[Opening Supplied entries section]
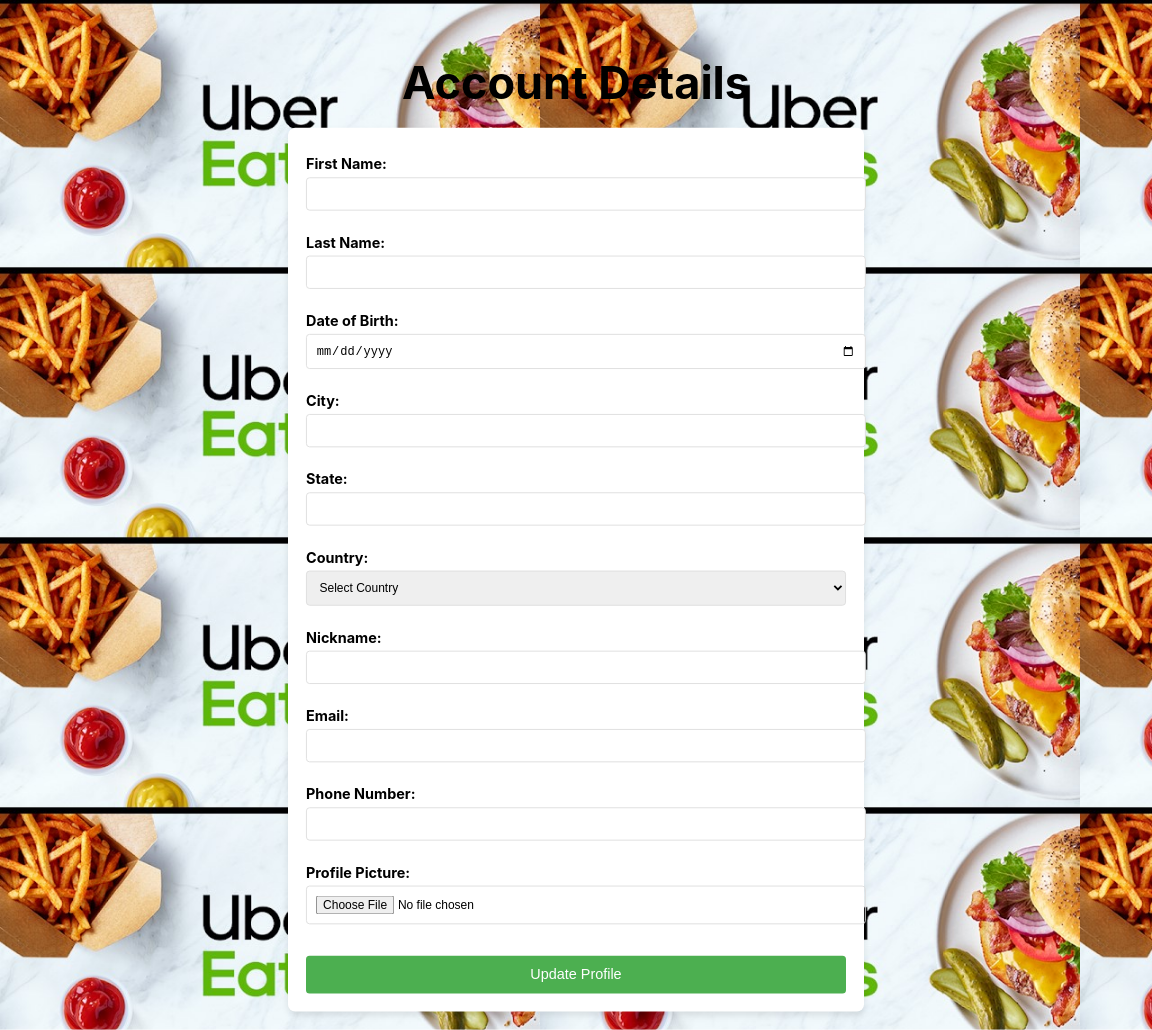
Repository: hamsaram14/dummy4
Page: /profile (app in frontend1/)
These files come from the project's save history. The page is drawn as it stood at one moment and after a run of saves; the edit follows.
The browser window is 1280 px wide. The pictures show the whole page, at 90% of full size.
The page's requests for data from a server got no answer. The project was rebuilt for these pictures with package versions that can differ from the ones it lists, and the page was loaded fresh each time. No one was signed in, and anything a server would have sent is missing.

Above is the page before, as saved 2024-10-11 22:44:36.

After the next 2 saves:
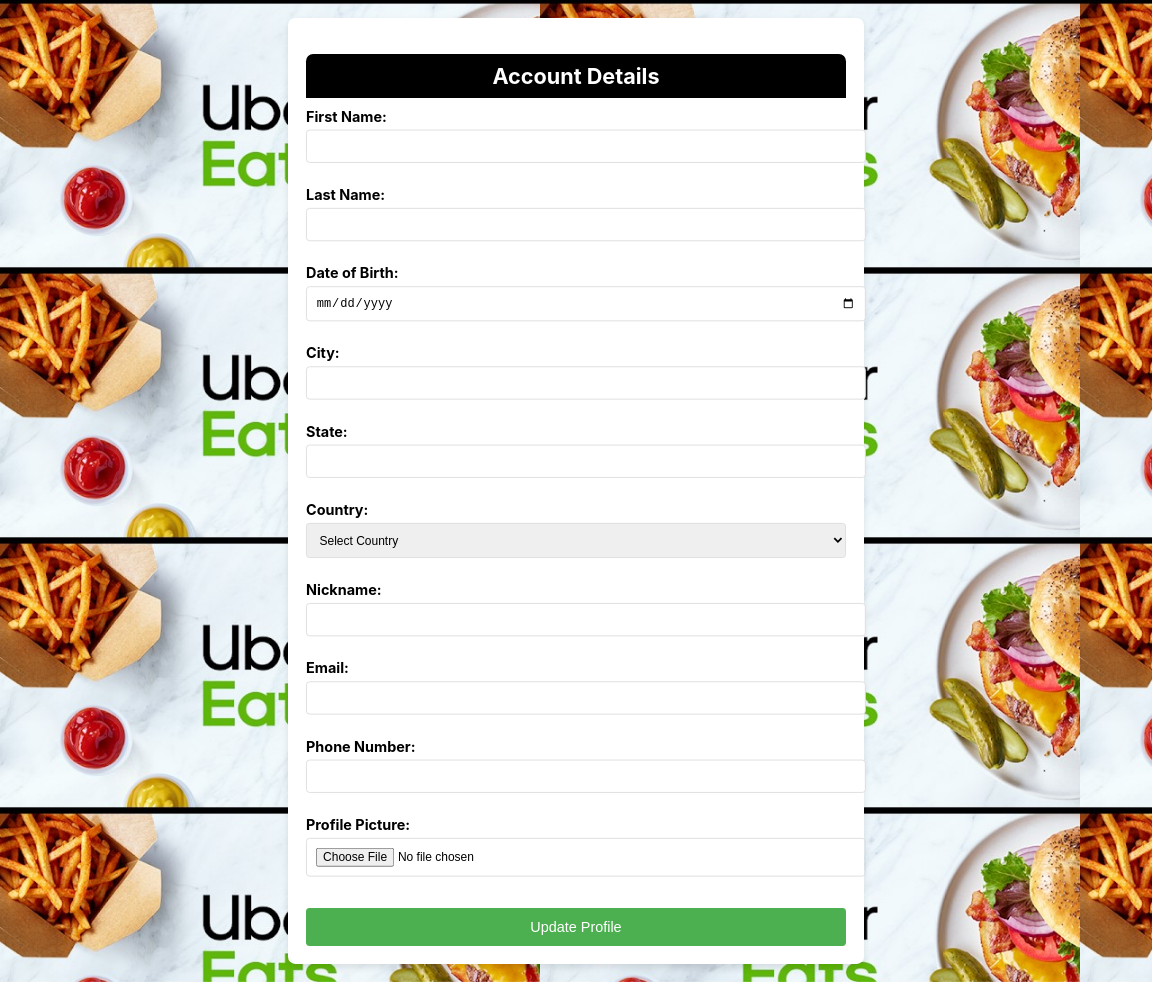
The 2 saves are shown as one change because 1 did not build or start.
The last was saved 56 s later.
--- a/frontend1/src/components/ProfilePage.js
+++ b/frontend1/src/components/ProfilePage.js
@@ -19,14 +19,9 @@
     const [message, setMessage] = useState('');
     const [profileImage, setProfileImage] = useState(null);
 
-    // Fetch profile and countries data on component load
     useEffect(() => {
-        console.log("Loading ProfilePage...");
-        axios.get('http://127.0.0.1:8000/api/customer/profile/') // Ensure this URL is correct
-            .then(response => {
-                console.log("Profile data fetched:", response.data);
-                setProfile(response.data);
-            })
+        axios.get('http://127.0.0.1:8000/api/customer/profile/')
+            .then(response => setProfile(response.data))
             .catch(error => console.error('Error fetching profile:', error));
 
         axios.get('https://restcountries.com/v3.1/all')
@@ -34,17 +29,14 @@
             .catch(error => console.error('Error fetching countries:', error));
     }, []);
 
-    // Handle input change for form fields
     const handleChange = (e) => {
         setProfile({ ...profile, [e.target.name]: e.target.value });
     };
 
-    // Handle profile picture upload
     const handleImageChange = (e) => {
         setProfileImage(e.target.files[0]);
     };
 
-    // Submit profile updates
     const handleSubmit = async (e) => {
         e.preventDefault();
         const formData = new FormData();
@@ -57,7 +49,6 @@
             const response = await axios.put('http://127.0.0.1:8000/api/customer/profile/', formData, {
                 headers: { 'Content-Type': 'multipart/form-data' }
             });
-            console.log("Profile updated:", response.data);
             setMessage('Profile updated successfully!');
             setProfile(response.data);
         } catch (error) {
@@ -68,15 +59,15 @@
 
     return (
         <div className="profile-page">
-            <h2>Account Details</h2>
-            {message && <p className="message">{message}</p>}
             <div className="profile-container">
+                <div className="profile-heading">Account Details</div>
+                {message && <p className="message">{message}</p>}
                 <form onSubmit={handleSubmit}>
                     <label>First Name:</label>
                     <input
                         type="text"
                         name="first_name"
-                        value={profile.first_name || ''}
+                        value={profile.first_name}
                         onChange={handleChange}
                     />
 
@@ -84,7 +75,7 @@
                     <input
                         type="text"
                         name="last_name"
-                        value={profile.last_name || ''}
+                        value={profile.last_name}
                         onChange={handleChange}
                     />
 
@@ -92,7 +83,7 @@
                     <input
                         type="date"
                         name="date_of_birth"
-                        value={profile.date_of_birth || ''}
+                        value={profile.date_of_birth}
                         onChange={handleChange}
                     />
 
@@ -100,7 +91,7 @@
                     <input
                         type="text"
                         name="city"
-                        value={profile.city || ''}
+                        value={profile.city}
                         onChange={handleChange}
                     />
 
@@ -108,27 +99,23 @@
                     <input
                         type="text"
                         name="state"
-                        value={profile.state || ''}
+                        value={profile.state}
                         onChange={handleChange}
                     />
 
                     <label>Country:</label>
-                    <select name="country" value={profile.country || ''} onChange={handleChange}>
+                    <select name="country" value={profile.country} onChange={handleChange}>
                         <option value="">Select Country</option>
-                        {countries.length > 0 ? (
-                            countries.map(country => (
-                                <option key={country} value={country}>{country}</option>
-                            ))
-                        ) : (
-                            <option>Loading...</option>
-                        )}
+                        {countries.map(country => (
+                            <option key={country} value={country}>{country}</option>
+                        ))}
                     </select>
 
                     <label>Nickname:</label>
                     <input
                         type="text"
                         name="nickname"
-                        value={profile.nickname || ''}
+                        value={profile.nickname}
                         onChange={handleChange}
                     />
 
@@ -136,7 +123,7 @@
                     <input
                         type="email"
                         name="email"
-                        value={profile.email || ''}
+                        value={profile.email}
                         onChange={handleChange}
                     />
 
@@ -144,7 +131,7 @@
                     <input
                         type="text"
                         name="phone_number"
-                        value={profile.phone_number || ''}
+                        value={profile.phone_number}
                         onChange={handleChange}
                     />
 
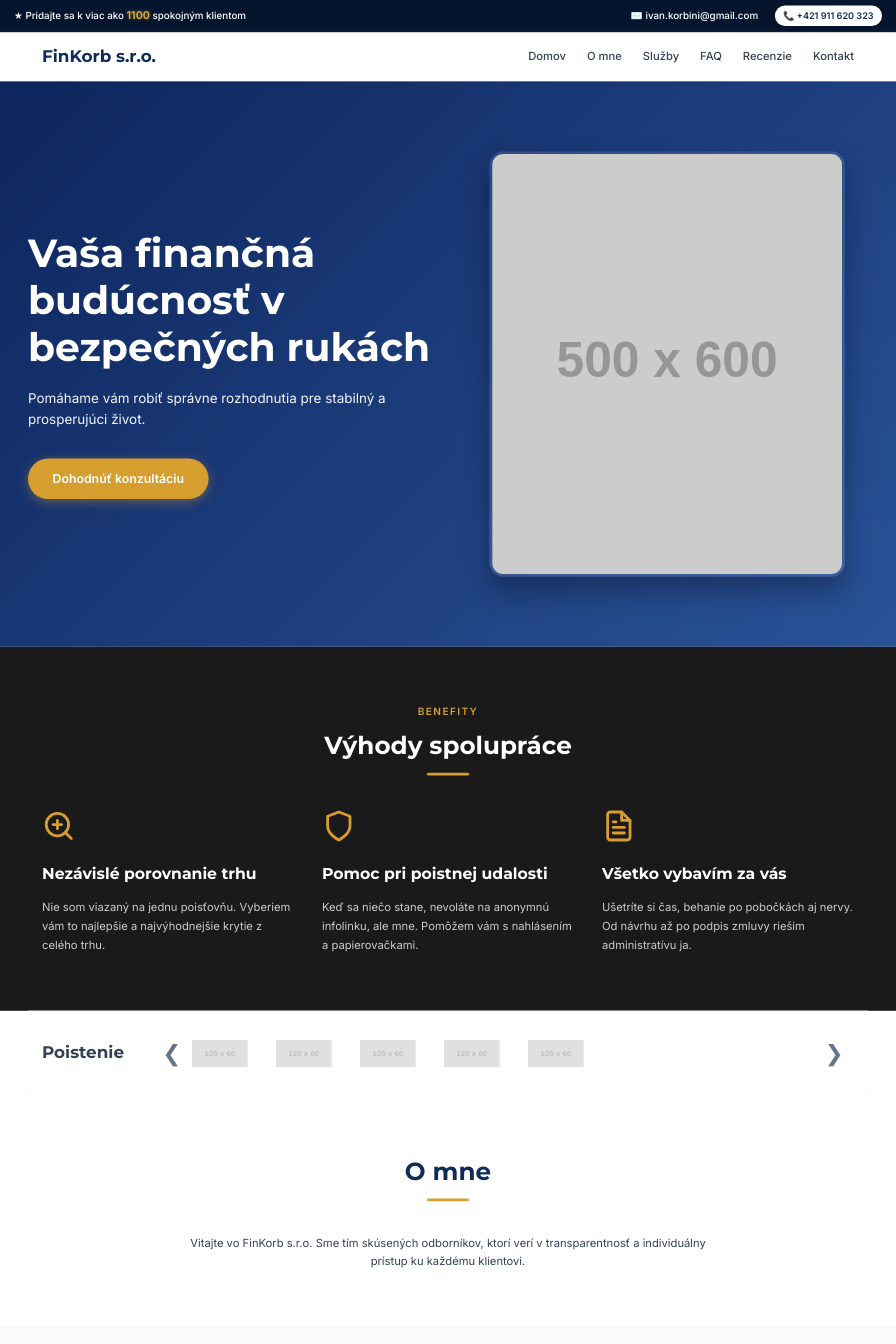
Repository: IvanK03/personal_web
Page: web/index.html
The author's editor kept a copy of each file at every save. The page is drawn from the files as they stood at one save, then again after the next save.
The browser window is 1280 px wide. The pictures show the part of the page from y = 0 to 1920 px (the page is 3526 px tall), at 70% of full size.

Above is the page before, as saved 2026-02-22 12:29:58.

After the next save:
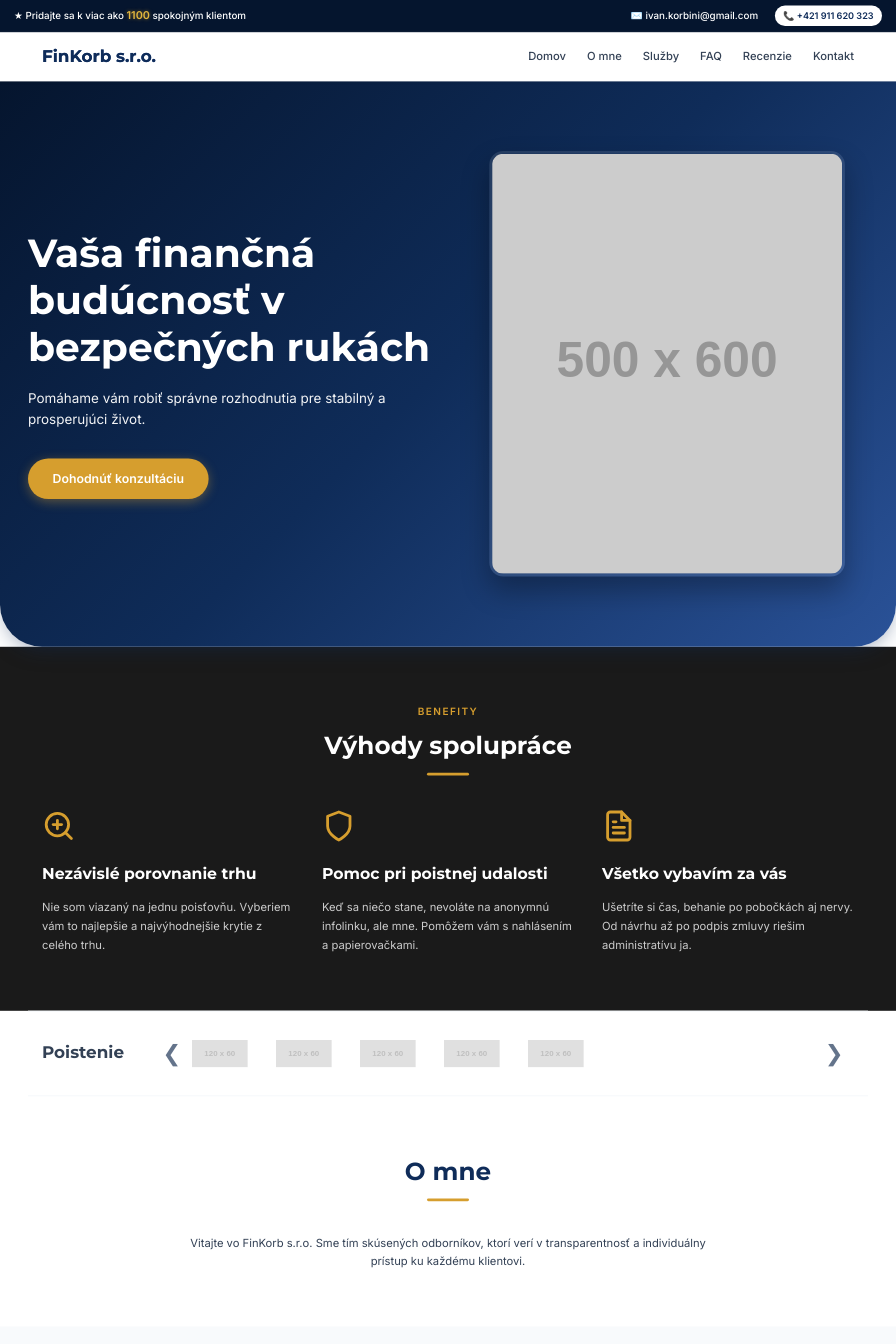
Saved 3 s later.
--- a/web/style.css
+++ b/web/style.css
@@ -171,6 +171,10 @@
     font-size: 1.5rem;
     font-weight: 700;
     color: var(--primary-color);
+    background: linear-gradient(45deg, var(--primary-color), #2a5298);
+    -webkit-background-clip: text;
+    background-clip: text;
+    transition: var(--transition);
 }
 
 nav ul {
@@ -182,6 +186,24 @@
     font-weight: 500;
     color: var(--text-dark);
     transition: var(--transition);
+    position: relative;
+}
+
+/* Moderný hover efekt pre navigáciu (podčiarknutie zo stredu) */
+nav a::after {
+    content: '';
+    position: absolute;
+    width: 0;
+    height: 2px;
+    bottom: -4px;
+    left: 50%;
+    background-color: var(--accent-color);
+    transition: all 0.3s ease;
+    transform: translateX(-50%);
+}
+
+nav a:hover::after {
+    width: 100%;
 }
 
 nav a:hover {
@@ -190,11 +212,17 @@
 
 /* Hero Sekcia */
 #hero {
-    background: linear-gradient(135deg, #0d255c, #2a5298); /* Nový hlbší gradient */
+    background: linear-gradient(135deg, #05152e 0%, #0f2c59 50%, #2a5298 100%);
     color: var(--white);
     padding: 100px 20px;
     max-width: 100%; /* Hero roztiahneme na celú šírku */
     overflow: hidden;
+    /* Moderné zaoblenie spodnej časti */
+    border-bottom-left-radius: 60px;
+    border-bottom-right-radius: 60px;
+    box-shadow: 0 10px 30px -10px rgba(15, 44, 89, 0.5);
+    position: relative;
+    z-index: 1;
 }
 
 .hero-content {
@@ -224,6 +252,20 @@
     box-shadow: 0 20px 40px rgba(0, 0, 0, 0.3);
     border: 4px solid rgba(255, 255, 255, 0.1);
     object-fit: cover;
+    /* Animácia plávania */
+    animation: float 6s ease-in-out infinite;
+}
+
+@keyframes float {
+    0% {
+        transform: translateY(0px);
+    }
+    50% {
+        transform: translateY(-15px);
+    }
+    100% {
+        transform: translateY(0px);
+    }
 }
 
 #hero h1 {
[Closing Supplied entries section]
Task item
Exact output of each line above is wanted, without the pictures.

Exercise response
Repository: hamsaram14/dummy4
Page: /profile (app in frontend1/)
These files come from the project's save history. The page is drawn as it stood at one moment and after a run of saves; the edit follows.
The browser window is 1280 px wide. The pictures show the whole page, at 90% of full size.
The page's requests for data from a server got no answer. The project was rebuilt for these pictures with package versions that can differ from the ones it lists, and the page was loaded fresh each time. No one was signed in, and anything a server would have sent is missing.

Above is the page before, as saved 2024-10-11 22:44:36.

After the next 2 saves:
The 2 saves are shown as one change because 1 did not build or start.
The last was saved 56 s later.
--- a/frontend1/src/components/ProfilePage.js
+++ b/frontend1/src/components/ProfilePage.js
@@ -19,14 +19,9 @@
     const [message, setMessage] = useState('');
     const [profileImage, setProfileImage] = useState(null);
 
-    // Fetch profile and countries data on component load
     useEffect(() => {
-        console.log("Loading ProfilePage...");
-        axios.get('http://127.0.0.1:8000/api/customer/profile/') // Ensure this URL is correct
-            .then(response => {
-                console.log("Profile data fetched:", response.data);
-                setProfile(response.data);
-            })
+        axios.get('http://127.0.0.1:8000/api/customer/profile/')
+            .then(response => setProfile(response.data))
             .catch(error => console.error('Error fetching profile:', error));
 
         axios.get('https://restcountries.com/v3.1/all')
@@ -34,17 +29,14 @@
             .catch(error => console.error('Error fetching countries:', error));
     }, []);
 
-    // Handle input change for form fields
     const handleChange = (e) => {
         setProfile({ ...profile, [e.target.name]: e.target.value });
     };
 
-    // Handle profile picture upload
     const handleImageChange = (e) => {
         setProfileImage(e.target.files[0]);
     };
 
-    // Submit profile updates
     const handleSubmit = async (e) => {
         e.preventDefault();
         const formData = new FormData();
@@ -57,7 +49,6 @@
             const response = await axios.put('http://127.0.0.1:8000/api/customer/profile/', formData, {
                 headers: { 'Content-Type': 'multipart/form-data' }
             });
-            console.log("Profile updated:", response.data);
             setMessage('Profile updated successfully!');
             setProfile(response.data);
         } catch (error) {
@@ -68,15 +59,15 @@
 
     return (
         <div className="profile-page">
-            <h2>Account Details</h2>
-            {message && <p className="message">{message}</p>}
             <div className="profile-container">
+                <div className="profile-heading">Account Details</div>
+                {message && <p className="message">{message}</p>}
                 <form onSubmit={handleSubmit}>
                     <label>First Name:</label>
                     <input
                         type="text"
                         name="first_name"
-                        value={profile.first_name || ''}
+                        value={profile.first_name}
                         onChange={handleChange}
                     />
 
@@ -84,7 +75,7 @@
                     <input
                         type="text"
                         name="last_name"
-                        value={profile.last_name || ''}
+                        value={profile.last_name}
                         onChange={handleChange}
                     />
 
@@ -92,7 +83,7 @@
                     <input
                         type="date"
                         name="date_of_birth"
-                        value={profile.date_of_birth || ''}
+                        value={profile.date_of_birth}
                         onChange={handleChange}
                     />
 
@@ -100,7 +91,7 @@
                     <input
                         type="text"
                         name="city"
-                        value={profile.city || ''}
+                        value={profile.city}
                         onChange={handleChange}
                     />
 
@@ -108,27 +99,23 @@
                     <input
                         type="text"
                         name="state"
-                        value={profile.state || ''}
+                        value={profile.state}
                         onChange={handleChange}
                     />
 
                     <label>Country:</label>
-                    <select name="country" value={profile.country || ''} onChange={handleChange}>
+                    <select name="country" value={profile.country} onChange={handleChange}>
                         <option value="">Select Country</option>
-                        {countries.length > 0 ? (
-                            countries.map(country => (
-                                <option key={country} value={country}>{country}</option>
-                            ))
-                        ) : (
-                            <option>Loading...</option>
-                        )}
+                        {countries.map(country => (
+                            <option key={country} value={country}>{country}</option>
+                        ))}
                     </select>
 
                     <label>Nickname:</label>
                     <input
                         type="text"
                         name="nickname"
-                        value={profile.nickname || ''}
+                        value={profile.nickname}
                         onChange={handleChange}
                     />
 
@@ -136,7 +123,7 @@
                     <input
                         type="email"
                         name="email"
-                        value={profile.email || ''}
+                        value={profile.email}
                         onChange={handleChange}
                     />
 
@@ -144,7 +131,7 @@
                     <input
                         type="text"
                         name="phone_number"
-                        value={profile.phone_number || ''}
+                        value={profile.phone_number}
                         onChange={handleChange}
                     />
 
Repository: IvanK03/personal_web
Page: web/index.html
The author's editor kept a copy of each file at every save. The page is drawn from the files as they stood at one save, then again after the next save.
The browser window is 1280 px wide. The pictures show the part of the page from y = 0 to 1920 px (the page is 3526 px tall), at 70% of full size.

Above is the page before, as saved 2026-02-22 12:29:58.

After the next save:
Saved 3 s later.
--- a/web/style.css
+++ b/web/style.css
@@ -171,6 +171,10 @@
     font-size: 1.5rem;
     font-weight: 700;
     color: var(--primary-color);
+    background: linear-gradient(45deg, var(--primary-color), #2a5298);
+    -webkit-background-clip: text;
+    background-clip: text;
+    transition: var(--transition);
 }
 
 nav ul {
@@ -182,6 +186,24 @@
     font-weight: 500;
     color: var(--text-dark);
     transition: var(--transition);
+    position: relative;
+}
+
+/* Moderný hover efekt pre navigáciu (podčiarknutie zo stredu) */
+nav a::after {
+    content: '';
+    position: absolute;
+    width: 0;
+    height: 2px;
+    bottom: -4px;
+    left: 50%;
+    background-color: var(--accent-color);
+    transition: all 0.3s ease;
+    transform: translateX(-50%);
+}
+
+nav a:hover::after {
+    width: 100%;
 }
 
 nav a:hover {
@@ -190,11 +212,17 @@
 
 /* Hero Sekcia */
 #hero {
-    background: linear-gradient(135deg, #0d255c, #2a5298); /* Nový hlbší gradient */
+    background: linear-gradient(135deg, #05152e 0%, #0f2c59 50%, #2a5298 100%);
     color: var(--white);
     padding: 100px 20px;
     max-width: 100%; /* Hero roztiahneme na celú šírku */
     overflow: hidden;
+    /* Moderné zaoblenie spodnej časti */
+    border-bottom-left-radius: 60px;
+    border-bottom-right-radius: 60px;
+    box-shadow: 0 10px 30px -10px rgba(15, 44, 89, 0.5);
+    position: relative;
+    z-index: 1;
 }
 
 .hero-content {
@@ -224,6 +252,20 @@
     box-shadow: 0 20px 40px rgba(0, 0, 0, 0.3);
     border: 4px solid rgba(255, 255, 255, 0.1);
     object-fit: cover;
+    /* Animácia plávania */
+    animation: float 6s ease-in-out infinite;
+}
+
+@keyframes float {
+    0% {
+        transform: translateY(0px);
+    }
+    50% {
+        transform: translateY(-15px);
+    }
+    100% {
+        transform: translateY(0px);
+    }
 }
 
 #hero h1 {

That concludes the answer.